The watchdog notes the council said it carried out a search of its invoicing systems and revealed that while the majority of payments were for the agreed £75, a smaller proportion were for either £250 or £350.
The letter states: “Having considered the council’s position that some payments varied from the stated £75, and that the council would record such payments...the Commissioner has concluded it is likely on the balance of probabilities that further information is held beyond that disclosed.”
Wirral now has 35 days to give a fresh response or issue a valid reason for refusal.
The town hall has been warned: “Failure to comply may result in the Commissioner making written certification to the High Court and may be dealt with as contempt of court.”
A Wirral Council spokesman said: "Compromise agreements are commonly used by public and private sector organisations in relation to redundancies; this issue is not unique to Wirral.
"We have received the Information Commissioner’s response and will respond within the allotted timescale.”
Last November Conservative group leader Cllr Jeff Green - who was council leader in 2011 when the mass redundancies began - said he was advised by the authority’s head of legal and human resources that the “best route” would be to use compromise agreements.
“This would ensure that the redundancy terms were taken in full and final settlement with the council, and would protect the authority going forward,” he said.
“The £75 cost came about as I wanted each staff member to be given legal advice before signing.
“I also made it clear to the officers at the time that I did not want any gagging clauses included.”
The scale of local council hush money paid out across the UK shocked communities secretary Eric Pickles when it was revealed last year by Channel 4’s Dispatches.
More than 36,000 council staff had signed the clauses at a cost to the taxpayer of £262m.
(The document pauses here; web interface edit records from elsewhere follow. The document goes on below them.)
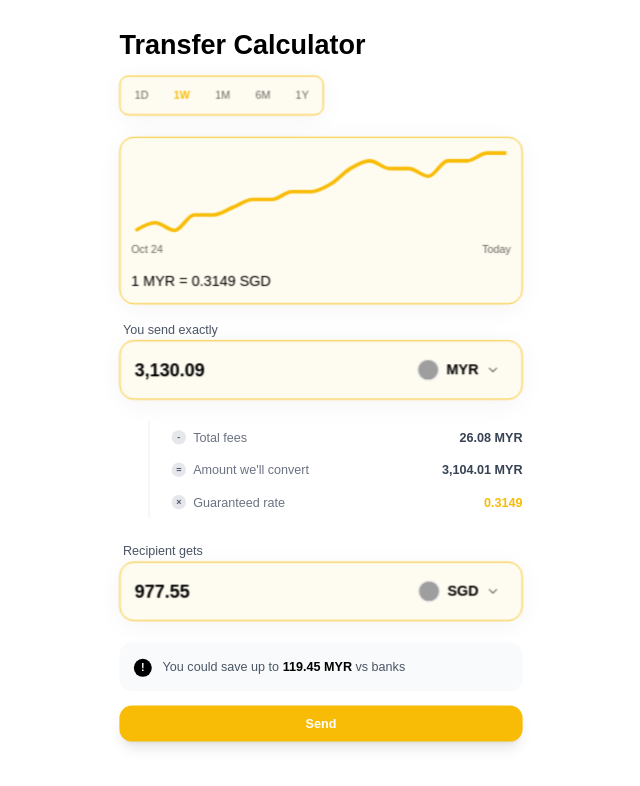
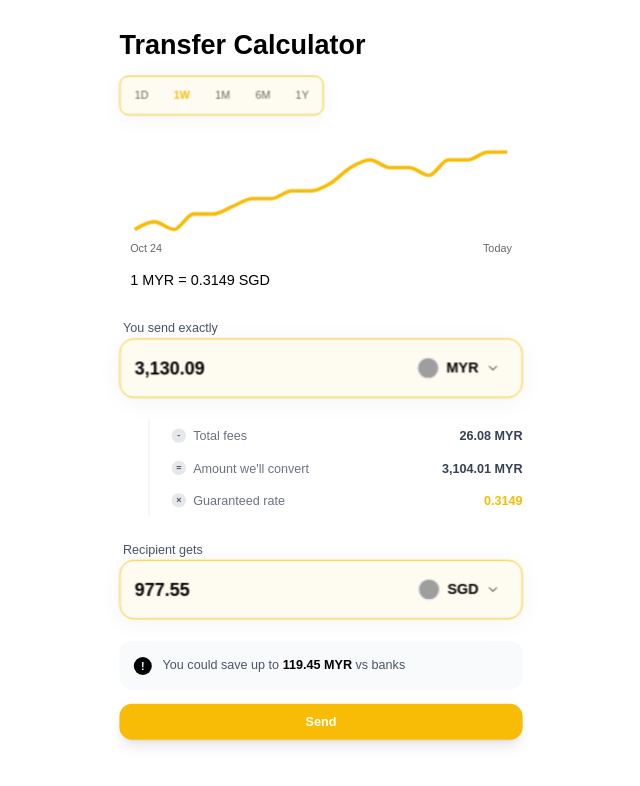
Before and after one commit to derek2403/currency-exchange-box, a Next.js app: page / in a window 1280 px wide. Shown: the top 786 px of the page, without its empty margins (319-959 px from the left). Built offline with nearby package versions, Linux system fonts and the light colour scheme; grey boxes are pictures that could not be loaded.

Commit message:
remove glass from graph

```diff
--- a/pages/index.js
+++ b/pages/index.js
@@ -110,7 +110,7 @@ export default function TransferPage() {
             </div>
 
             {/* Chart Section */}
-            <div className="mb-4 glass rounded-2xl p-3">
+            <div className="mb-4 rounded-2xl p-3">
               <div className="h-24 w-full relative">
                 {isMounted && (
                   <ResponsiveContainer width="100%" height="100%">
```
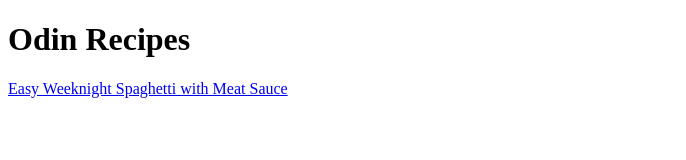
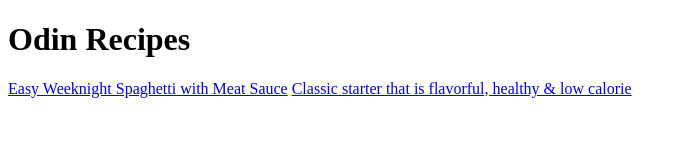
Before and after one commit to wintersixx/odin-recipes, a plain HTML site: page index.html in a window 1280 px wide. Shown: the whole page, without its empty margins (0-686 px from the left). Drawn offline with Linux system fonts and the light colour scheme.

Commit message:
Add link to soup recipe page

```diff
--- a/index.html
+++ b/index.html
@@ -9,5 +9,6 @@
 <body>
     <h1>Odin Recipes</h1>
     <a href="recipes/spaghetti.html">Easy Weeknight Spaghetti with Meat Sauce</a>
+    <a href="recipes/soup.html">Classic starter that is flavorful, healthy & low calorie</a>
 </body>
 </html>
```
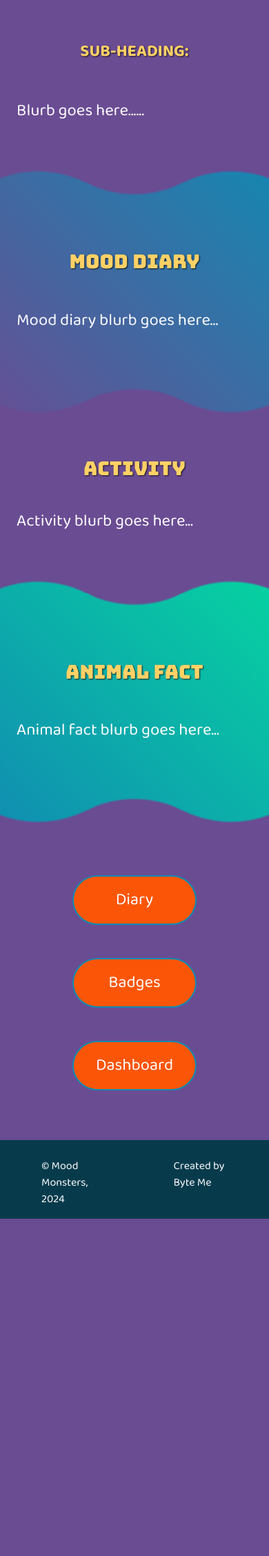
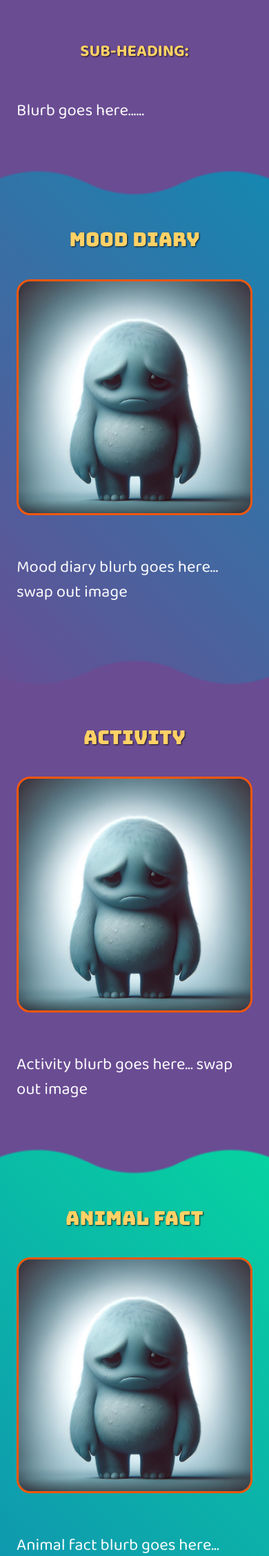
Before and after one commit to CallyKilduff123/mood_monsters, a Flask app: page /sad_page/1 in a window 390 px wide. Shown: the part 987-3243 px from the top of the page at 69% size. Before the commit the page ends 2754 px from the top, so only its background shows below. Run offline with Flask 3, Linux system fonts and the light colour scheme; some libraries are stand-ins or nearby versions.

Commit message:
further styling of pages for small screen

```diff
--- a/application/static/css/styles.css
+++ b/application/static/css/styles.css
@@ -407,3 +407,15 @@ label {
 	position: relative;
 	left: calc(0.5vw - 50px);
 }
+
+/* ------ MEDIA QUERIES ------ */
+
+/* adjust padding on smaller screens */
+
+
+@media (max-width: 576px) {
+    .container-fluid {
+        padding-top: 0;
+        padding-bottom: 0;
+    }
+}
--- a/application/templates/1_home.html
+++ b/application/templates/1_home.html
@@ -31,7 +31,7 @@
     </div>
 </div>
 <!-- How Does It Work Section (Wave Top & Wave Bottom) -->
-<div class="container-fluid wave-top-bottom gradient-colour-2 pt-5 pb-2 mb-2">
+<div class="container-fluid wave-top-bottom gradient-colour-2 pt-5 pb-4 mb-2">
     <div class="container pb-5">
         <div class="row justify-content-center py-5">
             <div class="col-lg-10 py-5">
@@ -88,10 +88,10 @@
     <div class="d-flex justify-content-center align-items-center">
             <div class="col-lg-10 mt-5 pt-5 text-center">
                 <!-- button -->
-                <div class="btn btn-primary rounded-pill border-2 mx-4 px-5 py-3 fs-5 fixed-width">
+                <div class="btn btn-primary rounded-pill border-2 mx-4 my-1 px-5 py-3 fs-5 fixed-width">
                     <a href="/login">Login</a>
                 </div>
-                <div class="btn btn-primary rounded-pill border-2 mx-4 px-5 py-3 fs-5 fixed-width">
+                <div class="btn btn-primary rounded-pill border-2 mx-4 my-1 px-5 py-3 fs-5 fixed-width">
                     <a href="/register">Register</a>
                 </div>
             </div>
--- a/application/templates/6_sad_page.html
+++ b/application/templates/6_sad_page.html
@@ -35,13 +35,19 @@
 </div>
 
 <!-- Mood Diary Section (Wave Top & Wave Bottom) -->
-<div class="container-fluid wave-top-bottom gradient-colour-2 pt-5 pb-2 mb-2">
+<div class="container-fluid wave-top-bottom gradient-colour-2 pt-3 pb-2 mb-2">
     <div class="container pb-5">
         <div class="row justify-content-center py-5">
             <div class="col-lg-10 py-5">
                 <h1 class="text-center p-4 titles colour-2">Mood Diary</h1>
-                <div class="pt-2">
-                    <p class="colour-light">Mood diary blurb goes here...</p>
+                <div class="row justify-content-center">
+                <!-- Mood Diary Image -->
+                    <div class="col-lg-4 col-md-6 pt-2">
+                        <img class="img-fluid rounded border custom-border mb-5" src="/static/images/2_sad_monster.jpeg" alt="Sad Monster">
+                    </div>
+                    <div>
+                        <p class="colour-light">Mood diary blurb goes here... swap out image</p>
+                    </div>
                 </div>
             </div>
         </div>
@@ -51,25 +57,37 @@
 <!-- Activity Section (No Wave) -->
 <div class="container-fluid pb-0">
     <div class="container">
-        <div class="row justify-content-center pt-1">
+        <div class="row justify-content-center">
             <div class="col-lg-10">
-                <h1 class="text-center titles colour-2">Activity</h1>
-                <div class="pt-4">
-                    <p class="colour-light">Activity blurb goes here...</p>
+                <h1 class="text-center pb-4 titles colour-2">Activity</h1>
+                <div class="row justify-content-center">
+                <!-- Activity Image -->
+                    <div class="col-lg-4 col-md-6 pt-2">
+                        <img class="img-fluid rounded border custom-border mb-5" src="/static/images/2_sad_monster.jpeg" alt="Sad Monster">
+                    </div>
+                    <div>
+                        <p class="colour-light">Activity blurb goes here... swap out image</p>
+                    </div>
                 </div>
             </div>
         </div>
     </div>
 </div>
 
-<!-- Animal Fact (Wave Top & Wave Bottom) -->
-<div class="container-fluid wave-top-bottom gradient-colour-1 pt-5 pb-2">
+<!-- Mood Diary Section (Wave Top & Wave Bottom) -->
+<div class="container-fluid wave-top-bottom gradient-colour-1 pt-3 pb-2 mb-2">
     <div class="container pb-5">
         <div class="row justify-content-center py-5">
             <div class="col-lg-10 py-5">
                 <h1 class="text-center p-4 titles colour-2">Animal Fact</h1>
-                <div class="pt-2">
-                    <p class="colour-light">Animal fact blurb goes here...</p>
+                <div class="row justify-content-center">
+                <!-- Animal Fact Image -->
+                    <div class="col-lg-4 col-md-6 pt-2">
+                        <img class="img-fluid rounded border custom-border mb-5" src="/static/images/2_sad_monster.jpeg" alt="Sad Monster">
+                    </div>
+                    <div>
+                        <p class="colour-light">Animal fact blurb goes here... swap out image or delete if text only</p>
+                    </div>
                 </div>
             </div>
         </div>
@@ -81,13 +99,13 @@
     <div class="d-flex justify-content-center align-items-center">
         <div class="col-lg-10 text-center">
             <!-- buttons -->
-            <div class="btn btn-primary rounded-pill border-2 m-4 px-5 py-3 fs-5 fixed-width">
+            <div class="btn btn-primary rounded-pill border-2 m-1 px-5 py-3 fs-5 fixed-width">
                 <a href="#">Diary</a>
             </div>
-            <div class="btn btn-primary rounded-pill border-2 m-4 px-5 py-3 fs-5 fixed-width">
+            <div class="btn btn-primary rounded-pill border-2 m-1 px-5 py-3 fs-5 fixed-width">
                 <a href="#">Badges</a>
             </div>
-            <div class="btn btn-primary rounded-pill border-2 m-4 px-5 py-3 fs-5 fixed-width">
+            <div class="btn btn-primary rounded-pill border-2 m-1 px-5 py-3 fs-5 fixed-width">
                 <a href="#">Dashboard</a>
             </div>
         </div>
```
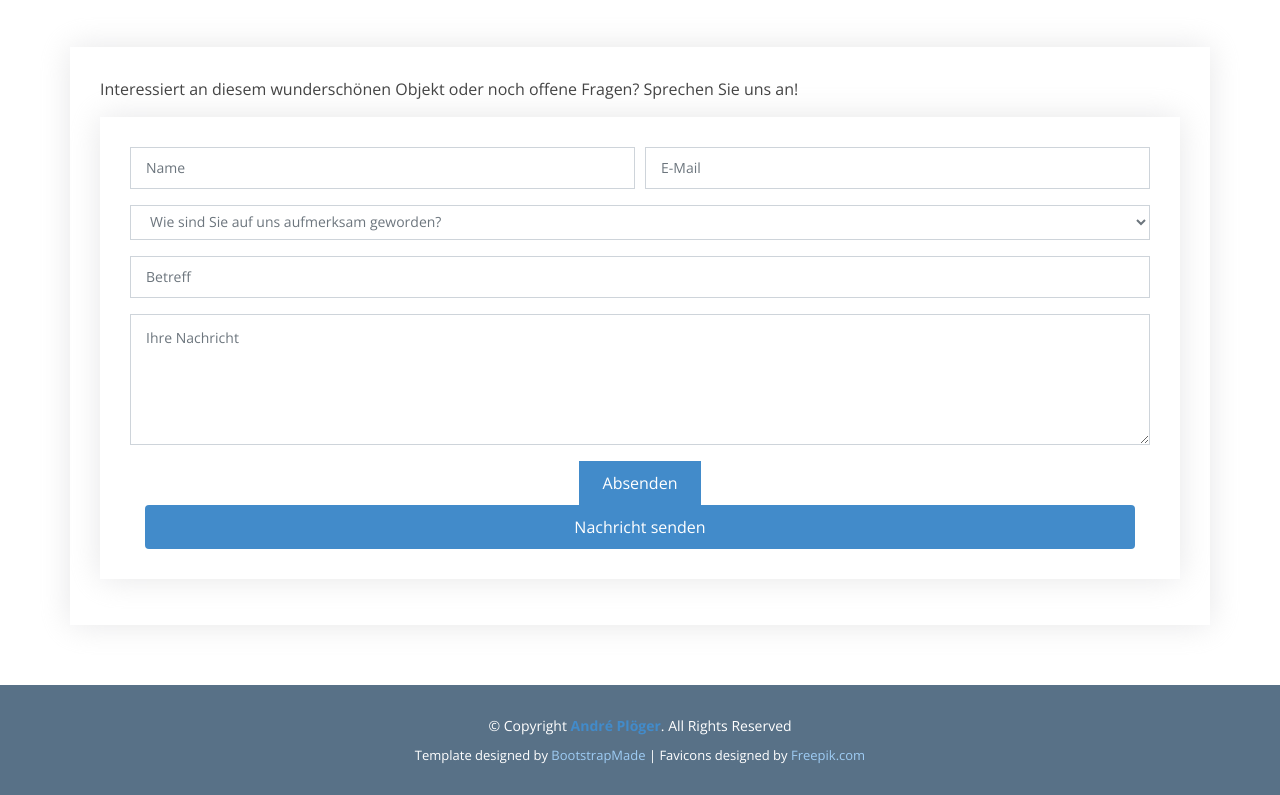
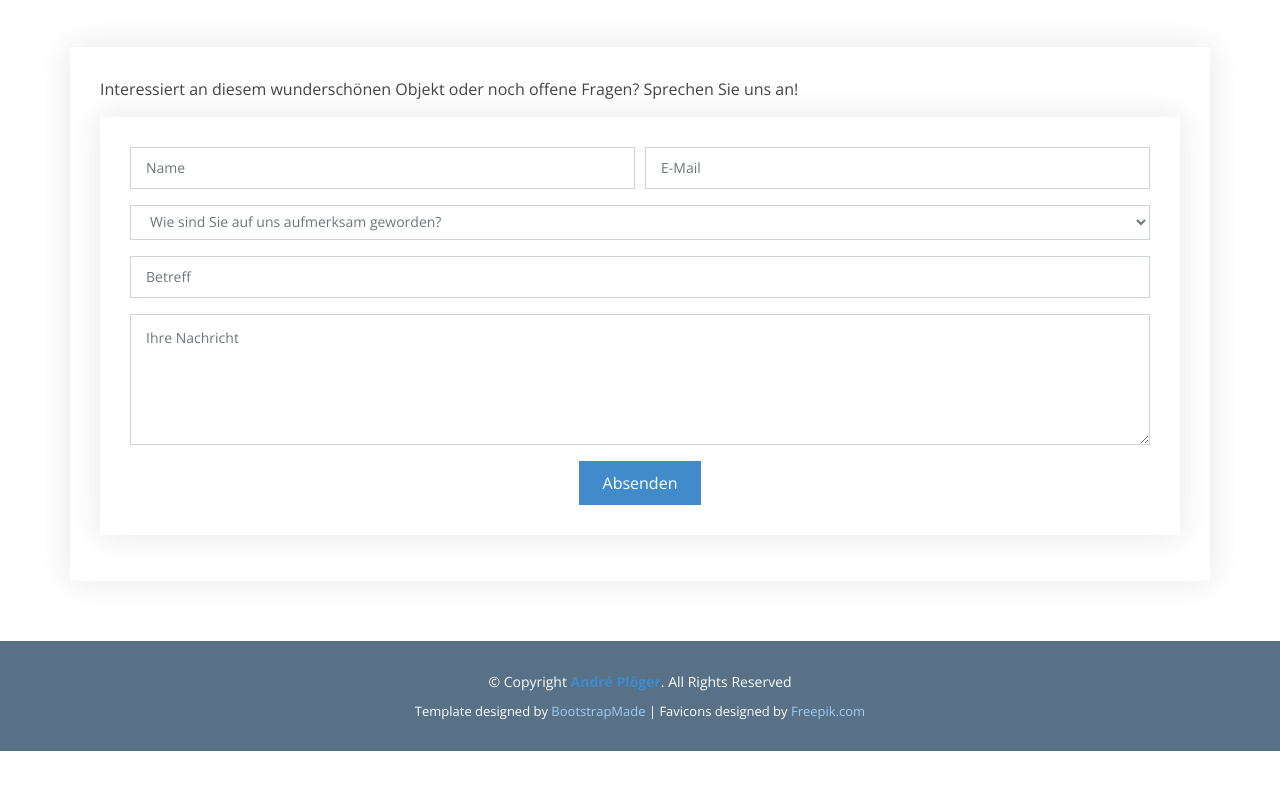
Before and after one commit to aplgr/granjadelsol.com, a plain HTML site: page de/index.html in a window 1280 px wide. Shown: the part 9793-10588 px from the top of the page. After the commit the page ends 10544 px from the top, so only its background shows below. Drawn offline with nearby package versions, Linux system fonts and the light colour scheme.

Commit message:
fix form

```diff
--- a/de/index.html
+++ b/de/index.html
@@ -656,8 +656,8 @@
                             hx-disabled-elt="button[type=submit], input[type=submit]"
                             @htmx:configRequest.window="configRequest($event)"
                             @htmx:beforeRequest.window="beforeRequest($event)"
-                            @htmx:afterRequest.window="afterRequest($event)"
-                            action="https://api.granjadelsol.com/contact" method="post" class="php-email-form">
+                            @htmx:afterRequest.window="afterRequest($event)" action="" method="post"
+                            class="php-email-form">
 
                             <div class="form-row">
                                 <div class="col-lg-6 form-group">
@@ -700,12 +700,11 @@
                                     placeholder="Ihre Nachricht"></textarea>
                                 <div class="validate"></div>
                             </div>
-                            <div class="text-center"><button type="submit">Absenden</button></div>
                             <div class="col-12 text-center">
                                 <div class="loading">Nachricht wird gesendet …</div>
                                 <div class="error-message"></div>
                                 <div class="sent-message">Vielen Dank! Ich melde mich schnellstmöglich zurück.</div>
-                                <button type="submit" class="btn btn-submit w-100">Nachricht senden</button>
+                                <div class="text-center"><button type="submit">Absenden</button></div>
                             </div>
                         </form>
                         <p class="form-status" x-data x-text="$store.fg.status" role="status" aria-live="polite"></p>
@@ -731,7 +730,6 @@
     <script src="../assets/vendor/jquery/jquery.min.js"></script>
     <script src="../assets/vendor/bootstrap/js/bootstrap.bundle.min.js"></script>
     <script src="../assets/vendor/jquery.easing/jquery.easing.min.js"></script>
-    <script src="../assets/vendor/php-email-form/validate.js"></script>
     <script src="../assets/vendor/jquery-sticky/jquery.sticky.js"></script>
     <script src="../assets/vendor/venobox/venobox.min.js"></script>
     <script src="../assets/vendor/waypoints/jquery.waypoints.min.js"></script>
```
The deals may suit town hall chiefs and some departing staff, but they mean malpractice can be kept out of the courts and the public eye - and that whistleblowers can be neutralised.
Mr Pickles said: “It is not a sensible use of public money because a compromise agreement might well be about hiding from the public information that the public should get.
“It is part of the culture – put the problem to one side, let’s try to ensure everything can be nice and easy and we’ll pay our way out.”
However, many authorities argue that cuts to budgets have led to an unprecedented number of redundancies and that compromise agreements can protect the council from future, potentially costly, employment disputes.
Source : Click Me